▸ What you have to do: Every line with the string "floor" in it belongs in your answer, so copy them all from the data.

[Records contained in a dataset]
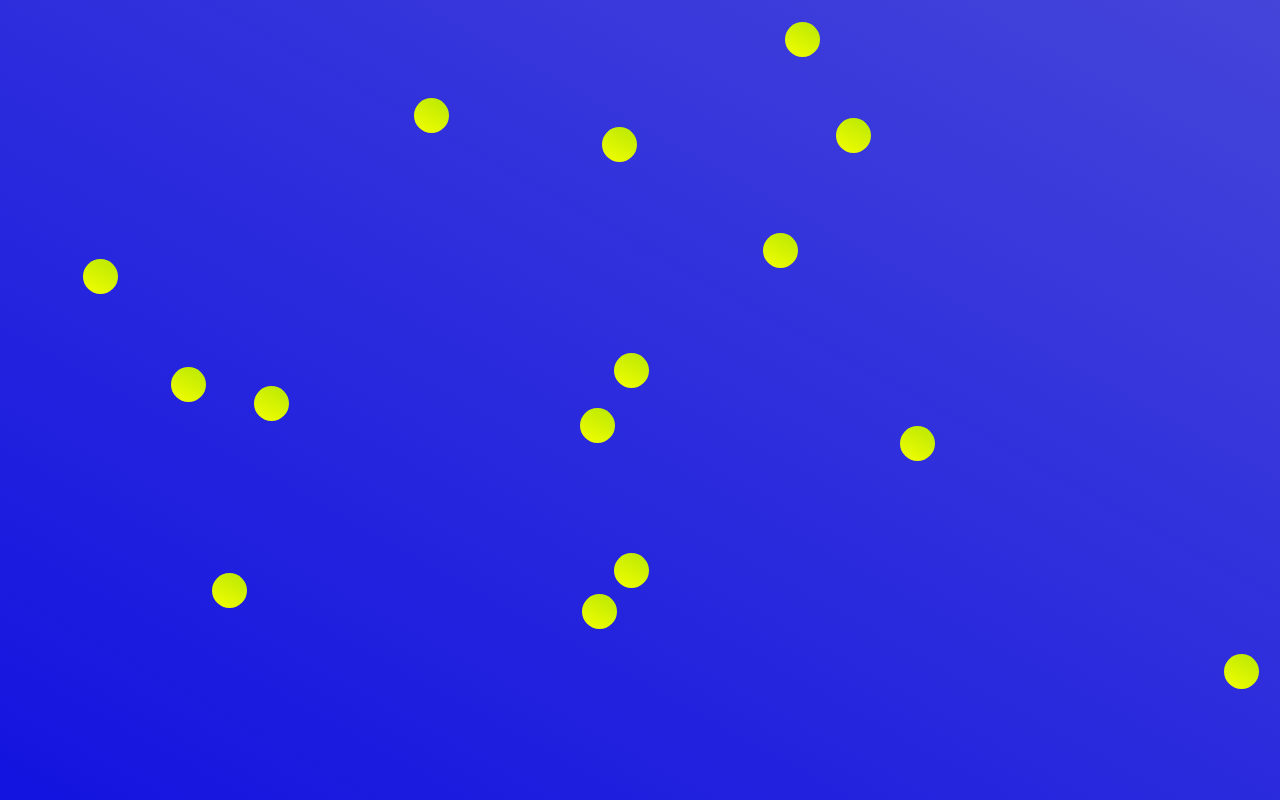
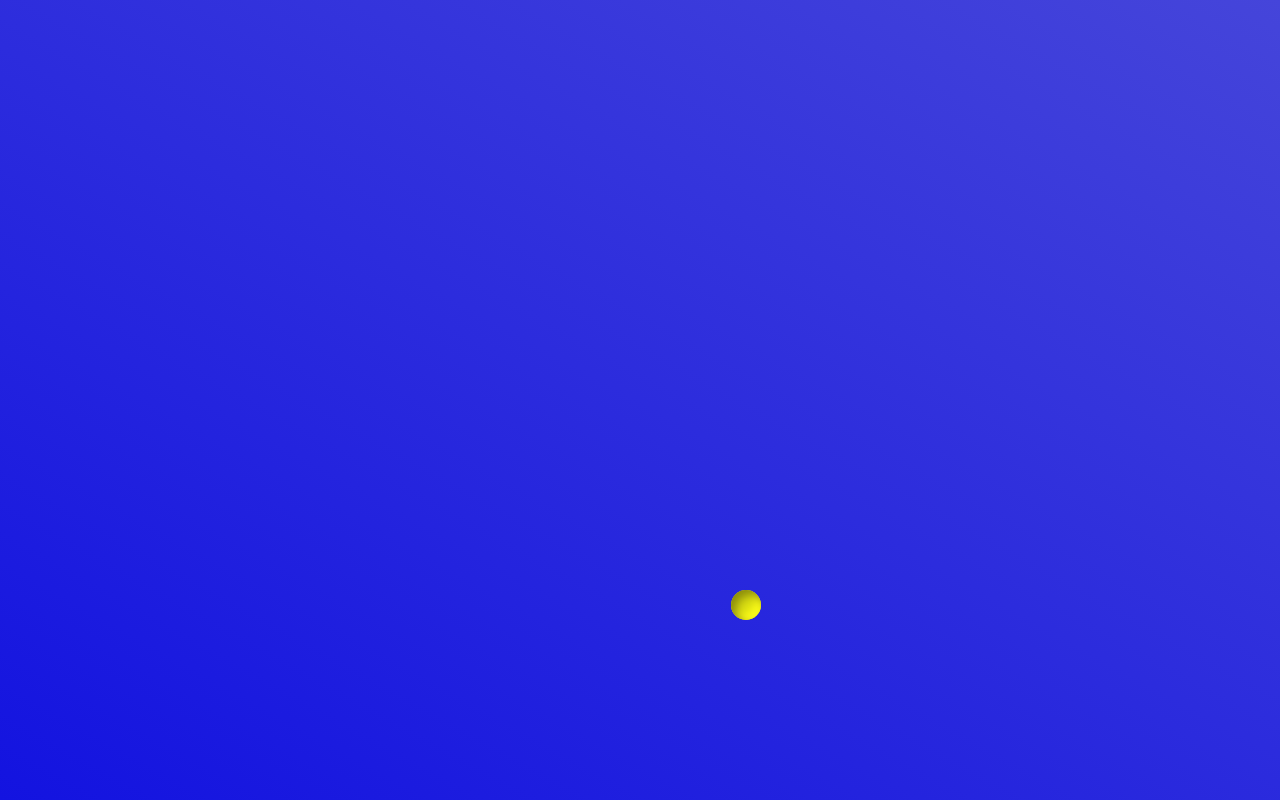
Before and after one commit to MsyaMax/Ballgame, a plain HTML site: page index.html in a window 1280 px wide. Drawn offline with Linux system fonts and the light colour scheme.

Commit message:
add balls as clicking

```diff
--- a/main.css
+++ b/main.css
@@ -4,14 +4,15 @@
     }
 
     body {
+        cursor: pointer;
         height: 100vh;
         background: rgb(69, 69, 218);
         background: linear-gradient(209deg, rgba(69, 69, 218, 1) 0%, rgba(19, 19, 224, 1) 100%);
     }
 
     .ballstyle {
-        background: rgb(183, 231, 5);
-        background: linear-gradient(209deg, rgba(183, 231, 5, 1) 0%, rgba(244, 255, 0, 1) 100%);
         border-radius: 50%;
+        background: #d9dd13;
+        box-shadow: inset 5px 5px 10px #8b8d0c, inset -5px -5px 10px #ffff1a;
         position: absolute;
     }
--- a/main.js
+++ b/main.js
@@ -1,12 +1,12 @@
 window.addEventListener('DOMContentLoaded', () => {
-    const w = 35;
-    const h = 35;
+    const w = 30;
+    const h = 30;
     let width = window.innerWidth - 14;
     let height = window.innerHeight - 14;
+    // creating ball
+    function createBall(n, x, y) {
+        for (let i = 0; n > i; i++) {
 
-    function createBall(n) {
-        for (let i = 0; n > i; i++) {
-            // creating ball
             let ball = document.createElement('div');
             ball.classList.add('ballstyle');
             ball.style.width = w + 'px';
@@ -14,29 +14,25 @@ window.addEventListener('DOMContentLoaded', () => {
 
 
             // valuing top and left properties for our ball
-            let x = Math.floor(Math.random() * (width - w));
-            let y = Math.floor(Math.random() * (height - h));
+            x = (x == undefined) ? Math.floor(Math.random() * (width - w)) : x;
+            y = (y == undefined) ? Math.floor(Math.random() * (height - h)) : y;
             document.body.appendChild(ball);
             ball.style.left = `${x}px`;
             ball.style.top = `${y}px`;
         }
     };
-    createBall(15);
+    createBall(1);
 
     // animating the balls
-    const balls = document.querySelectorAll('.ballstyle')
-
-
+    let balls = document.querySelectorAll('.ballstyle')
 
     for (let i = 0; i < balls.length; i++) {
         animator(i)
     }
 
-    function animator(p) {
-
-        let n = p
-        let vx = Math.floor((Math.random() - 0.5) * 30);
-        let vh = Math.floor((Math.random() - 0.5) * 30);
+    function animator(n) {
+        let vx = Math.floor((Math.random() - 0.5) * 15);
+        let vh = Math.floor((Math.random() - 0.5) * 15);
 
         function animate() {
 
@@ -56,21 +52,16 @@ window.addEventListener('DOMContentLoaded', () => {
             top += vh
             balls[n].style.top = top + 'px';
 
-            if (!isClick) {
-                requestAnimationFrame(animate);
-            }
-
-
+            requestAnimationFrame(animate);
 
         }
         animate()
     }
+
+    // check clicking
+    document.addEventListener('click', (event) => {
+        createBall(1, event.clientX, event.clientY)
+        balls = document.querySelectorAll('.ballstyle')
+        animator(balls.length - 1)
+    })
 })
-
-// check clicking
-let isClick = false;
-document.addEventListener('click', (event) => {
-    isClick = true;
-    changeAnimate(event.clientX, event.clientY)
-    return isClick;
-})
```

...

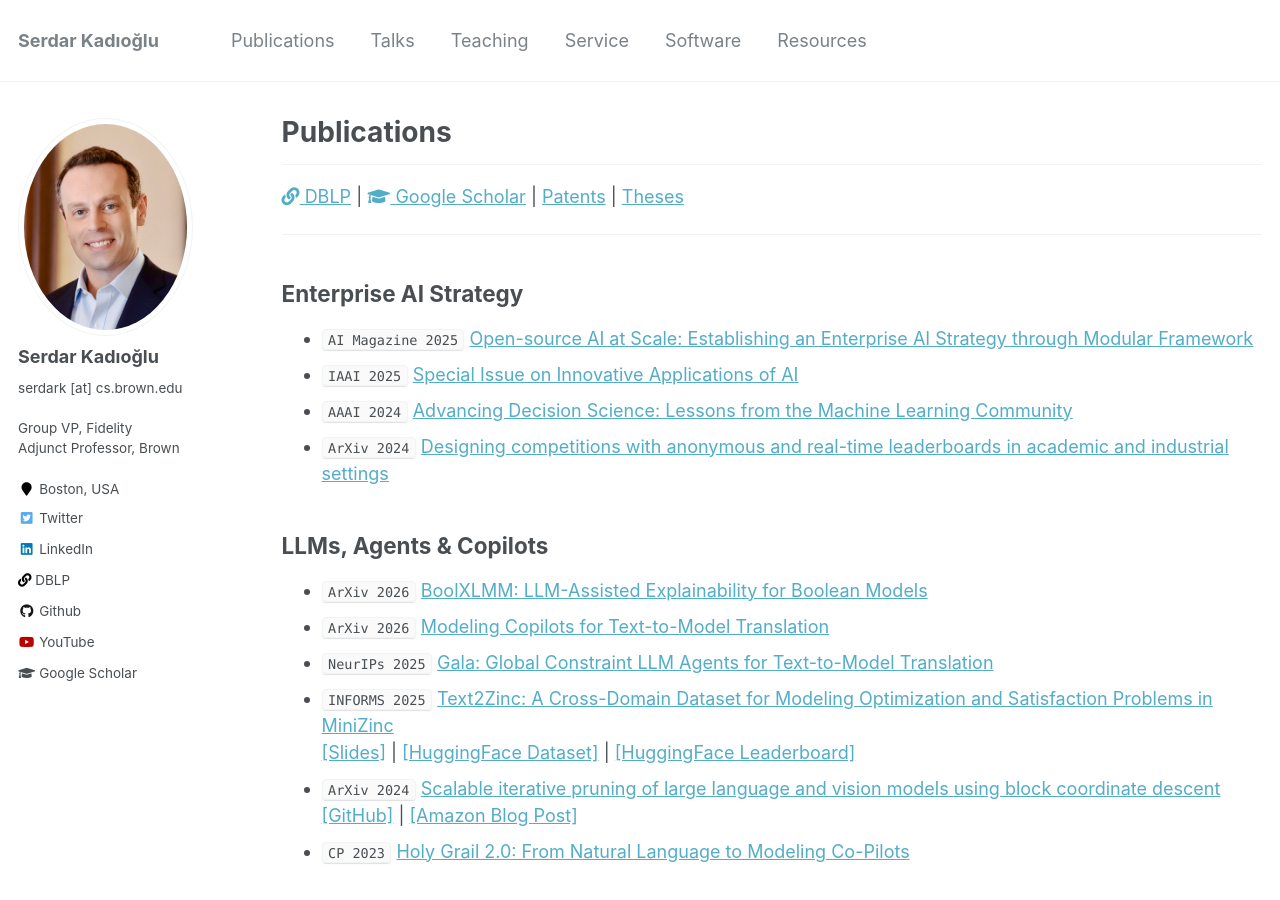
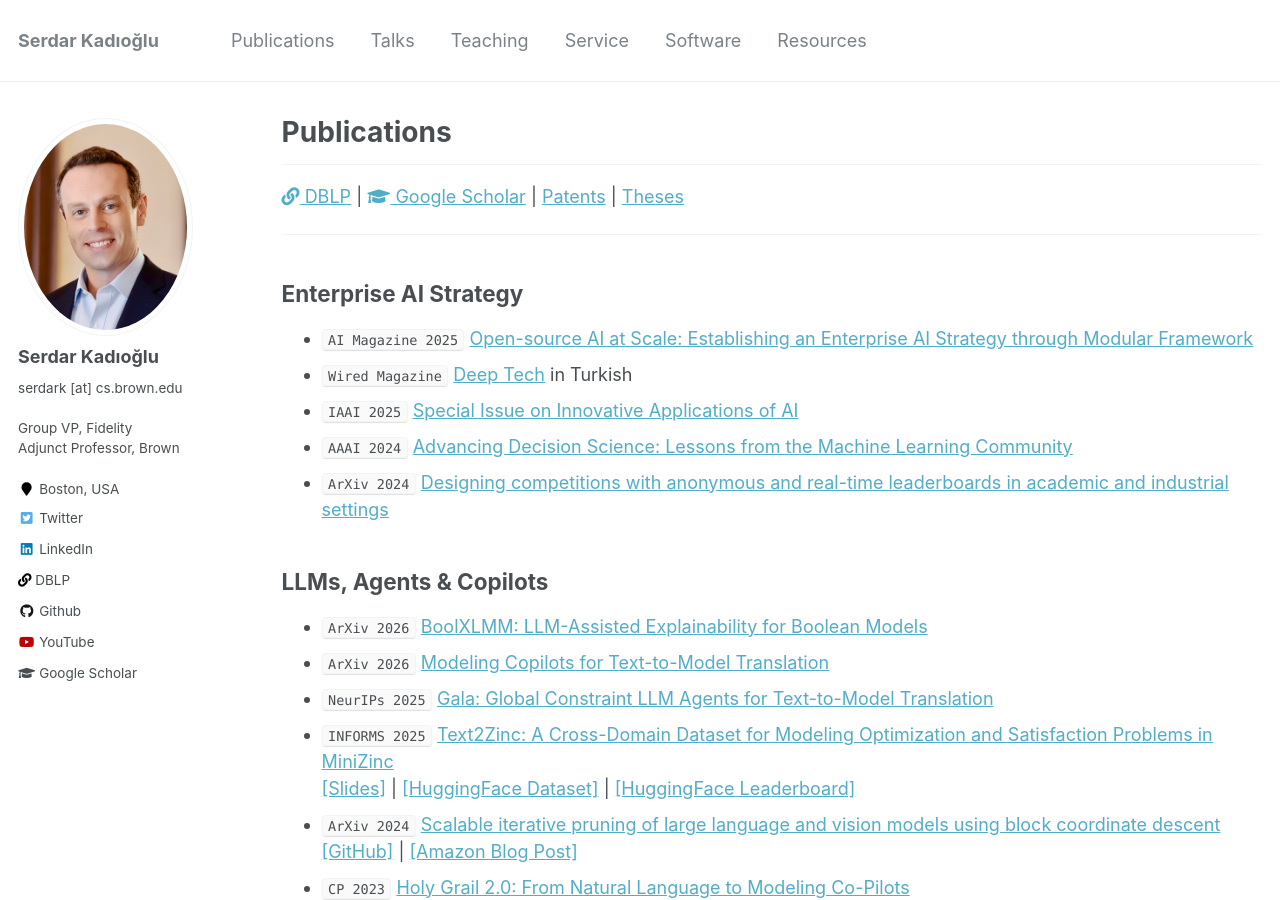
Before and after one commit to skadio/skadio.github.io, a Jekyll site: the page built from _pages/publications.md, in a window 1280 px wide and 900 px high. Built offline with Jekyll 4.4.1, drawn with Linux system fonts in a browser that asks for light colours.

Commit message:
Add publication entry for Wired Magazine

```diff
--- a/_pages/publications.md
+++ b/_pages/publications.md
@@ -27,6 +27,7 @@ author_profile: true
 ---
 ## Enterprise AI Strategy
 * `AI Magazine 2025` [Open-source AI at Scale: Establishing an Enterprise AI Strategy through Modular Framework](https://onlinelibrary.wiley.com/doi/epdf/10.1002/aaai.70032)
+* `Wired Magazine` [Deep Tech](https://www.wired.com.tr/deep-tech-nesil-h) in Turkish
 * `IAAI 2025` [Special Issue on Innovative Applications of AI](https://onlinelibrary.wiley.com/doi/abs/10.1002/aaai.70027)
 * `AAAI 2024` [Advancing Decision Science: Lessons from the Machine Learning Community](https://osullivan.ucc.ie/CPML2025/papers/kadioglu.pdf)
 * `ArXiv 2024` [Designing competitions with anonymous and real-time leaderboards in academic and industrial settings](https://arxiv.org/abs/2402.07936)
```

▸ Task solution:
-            let x = Math.floor(Math.random() * (width - w));
-            let y = Math.floor(Math.random() * (height - h));
+            x = (x == undefined) ? Math.floor(Math.random() * (width - w)) : x;
+            y = (y == undefined) ? Math.floor(Math.random() * (height - h)) : y;
-        let vx = Math.floor((Math.random() - 0.5) * 30);
-        let vh = Math.floor((Math.random() - 0.5) * 30);
+        let vx = Math.floor((Math.random() - 0.5) * 15);
+        let vh = Math.floor((Math.random() - 0.5) * 15);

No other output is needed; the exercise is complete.